- Educate ourselves. Read. Attend Conferences. Be the experts. Demonstrate to our parent institutions that we have an intelligent understanding of environmentalism and best practices.
- Promote the use of paper manufactured by companies like Rolland Paper who consistently demonstrate a passion for environmental stewardship.
- Encourage decision makers and budget approvers to recognize that environmental responsibility is just as important as fiscal responsibility.
- Promote our sustainability initiatives through social media.
- Become FSC certified. (If you do not know what FSC stands for, go back to the first bullet point on this list.)
- In our staff meetings and in our annual reports, be sure to routinely include environmental statistics.
- Partner with our marketing teams. Get out in front of the marketing and communication processes.
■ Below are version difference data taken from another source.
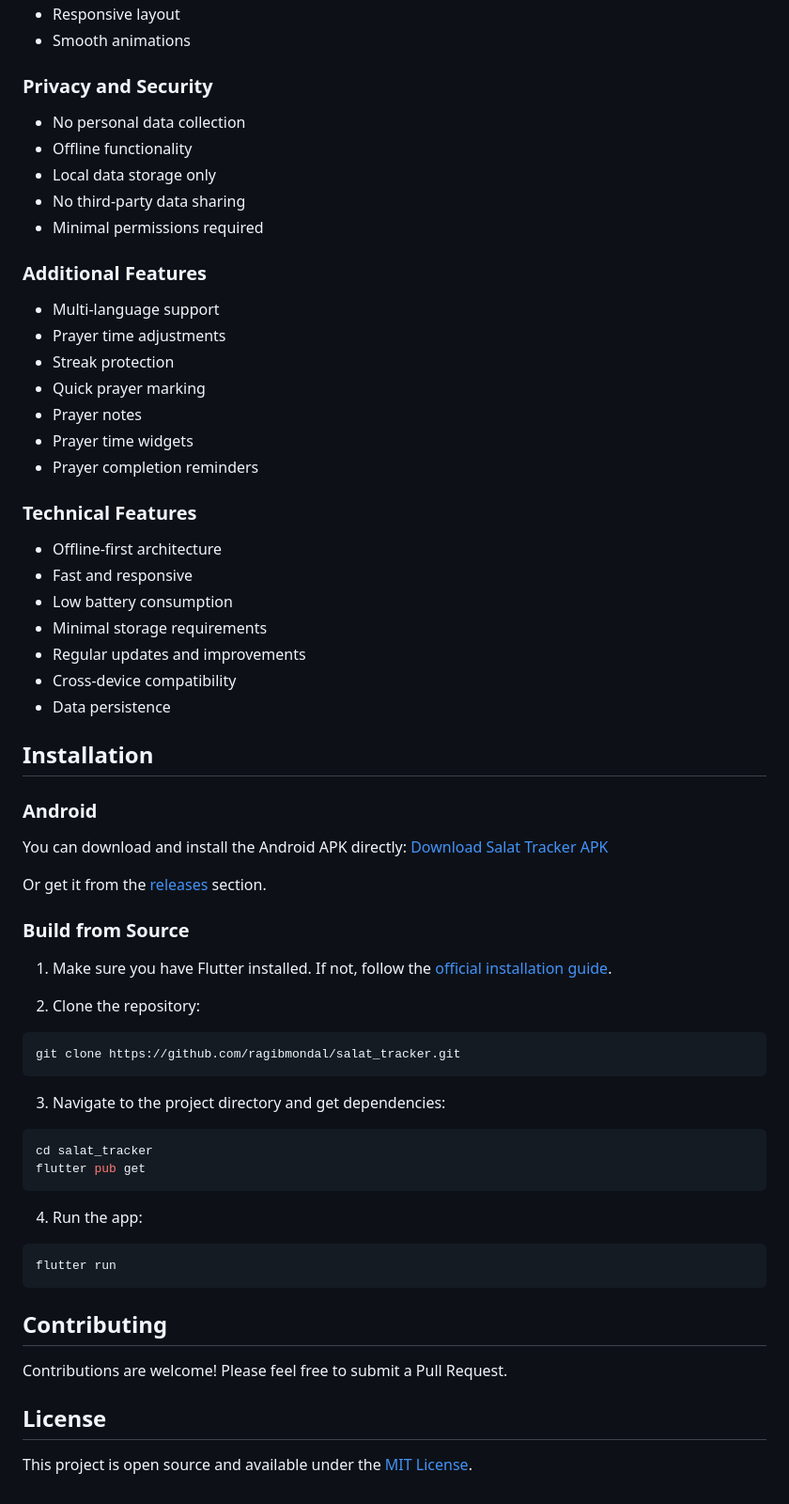
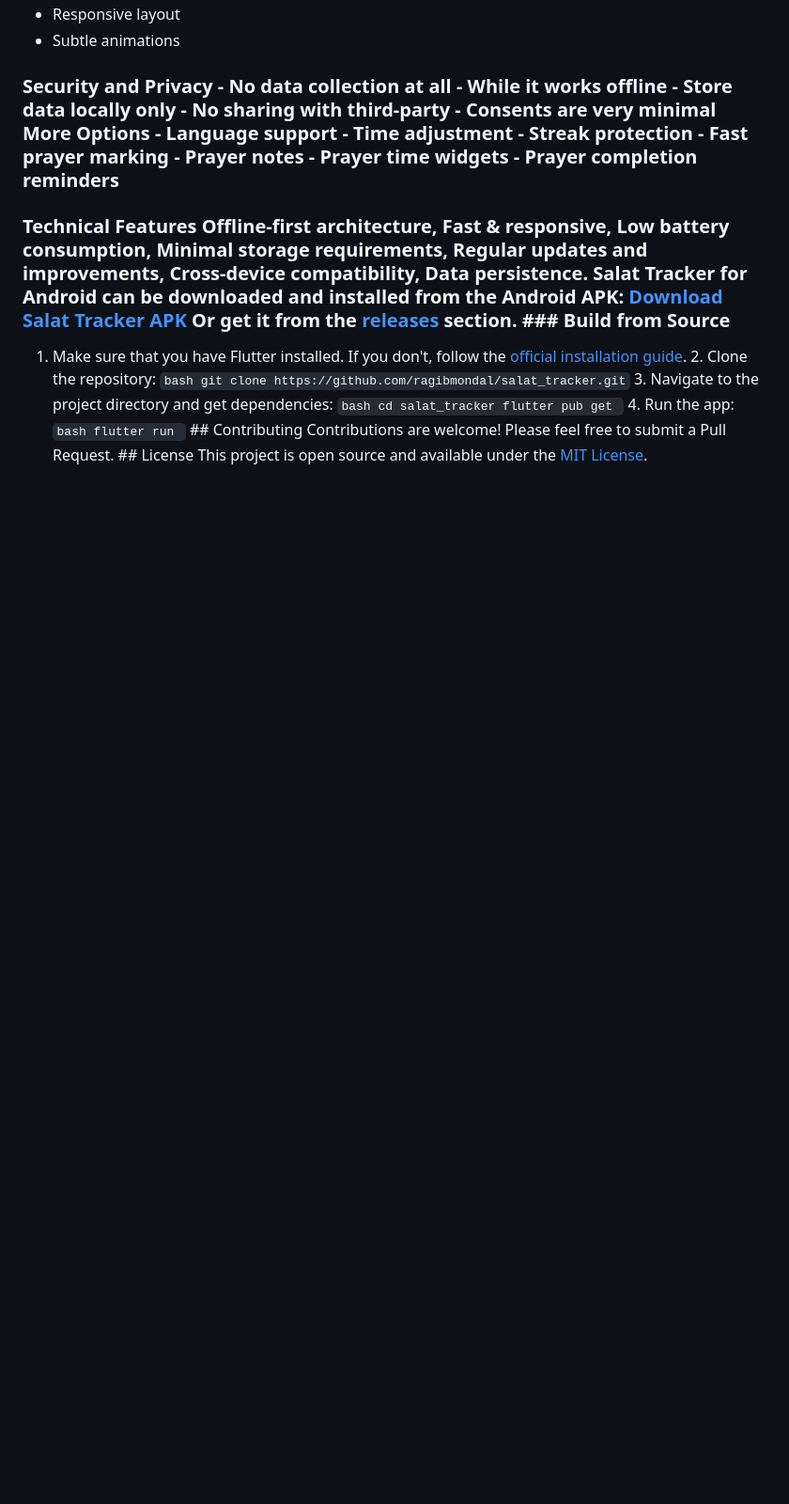
Before and after one commit to ragibmondal/salat_tracker, a Markdown page: README.md, the part around the change printed below. Shown: that part at 94% size. GitHub-like rendering; blank space fills up the shorter version.

````diff
--- a/README.md
+++ b/README.md
@@ -66,64 +50,8 @@ Trophy system with multiple levels:
 - Responsive layout
-- Smooth animations
+- Subtle animations
 
-### Privacy and Security
-- No personal data collection
-- Offline functionality
-- Local data storage only
-- No third-party data sharing
-- Minimal permissions required
+### Security and Privacy - No data collection at all - While it works offline - Store data locally only - No sharing with third-party - Consents are very minimal More Options - Language support - Time adjustment - Streak protection - Fast prayer marking - Prayer notes - Prayer time widgets - Prayer completion reminders
 
-### Additional Features
-- Multi-language support
-- Prayer time adjustments
-- Streak protection
-- Quick prayer marking
-- Prayer notes
-- Prayer time widgets
-- Prayer completion reminders
+### Technical Features Offline-first architecture, Fast & responsive, Low battery consumption, Minimal storage requirements, Regular updates and improvements, Cross-device compatibility, Data persistence. Salat Tracker for Android can be downloaded and installed from the Android APK: [Download Salat Tracker APK](https://github.com/ragibmondal/salat_tracker/raw/main/releases/salat_pro.apk) Or get it from the [releases](https://github.com/ragibmondal/salat_tracker/releases) section. ### Build from Source
 
-### Technical Features
-- Offline-first architecture
-- Fast and responsive
-- Low battery consumption
-- Minimal storage requirements
-- Regular updates and improvements
-- Cross-device compatibility
-- Data persistence
-
-## Installation
-
-### Android
-
-You can download and install the Android APK directly:
-[Download Salat Tracker APK](https://github.com/ragibmondal/salat_tracker/raw/main/releases/salat_pro.apk)
-
-Or get it from the [releases](https://github.com/ragibmondal/salat_tracker/releases) section.
-
-### Build from Source
-
-1. Make sure you have Flutter installed. If not, follow the [official installation guide](https://flutter.dev/docs/get-started/install).
-
-2. Clone the repository:
-```bash
-git clone https://github.com/ragibmondal/salat_tracker.git
-```
-
-3. Navigate to the project directory and get dependencies:
-```bash
-cd salat_tracker
-flutter pub get
-```
-
-4. Run the app:
-```bash
-flutter run
-```
-
-## Contributing
-
-Contributions are welcome! Please feel free to submit a Pull Request.
-
-## License
-
-This project is open source and available under the [MIT License](LICENSE).
+1. Make sure that you have Flutter installed. If you don't, follow the [official installation guide](https://flutter.dev/docs/get-started/install). 2. Clone the repository: ```bash git clone https://github.com/ragibmondal/salat_tracker.git``` 3. Navigate to the project directory and get dependencies: ```bash cd salat_tracker flutter pub get ``` 4. Run the app: ```bash flutter run ``` ## Contributing Contributions are welcome! Please feel free to submit a Pull Request. ## License This project is open source and available under the [MIT License](LICENSE).
````
Also changed, not shown: other parts of README.md (+29 -45 lines).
- Be role models. Turn out the lights when you leave the room. Track power and water usage. Recycle. Partner with our communities. If someone accused us of being committed to the cause of environmental stewardship, would there be enough evidence to convict us?
- Set fleet copiers to default to two-sided printing.
- Partner with companies like PrintReleaf that help empower organizations to reduce the environmental impact of using paper products.
- Create an environmental statement and include it on our webpages with our mission and identity statements.
- Support the environmental initiatives of other departments.
- Encourage the use of FSC, Rainforest Alliance, wind power and recycled marks.
- Encourage organizations like IPMA and ACUP to offer awards and/or certifications to in-plants who practice environmental stewardship.
Oh, and if you do feel the need to add a tag line at the bottom of your emails I suggest using these words from Pope John Paul II:
“The earth will not continue to offer its harvest, except with faithful stewardship. We cannot say we love the land and then take steps to destroy it for use by future generations.”
Dwayne Magee is now in his 17th year as director of Messiah University Press and Postal Services. His department was recipient of the 2018 IPMA Organizational Impact Award, the 2015 IPMA Innovation Award, the 2017 ACUP Green Service Award, and the 2015 ACUP Collaborative Service Award. Prior to joining Messiah, he worked for 17 years at Alphagraphics as an assistant manager and ISO coordinator. He is president of the In-plant Printing and Mailing Association. He is currently an English major (part-time) with a concentration in writing at the college where he works. Outside of work, Dwayne enjoys exploring spiritual, environmental and social concerns through creative writing and the arts. He can often be found speaking on the topic of diversity in bookstores, public libraries and elementary schools, where he makes use of his award-winning children’s book “A Blue-Footed Booby Named Solly McBoo.” His travel writing and fictional essays have made appearances in various publications including the Northern Colorado Writers Anthology and the Goose River Anthology published by Goose River Press. Dwayne is the father of two boys and he resides in Mechanicsburg, Pa., with his wife Sue and their two dogs. Contact him at: DMagee@Messiah.edu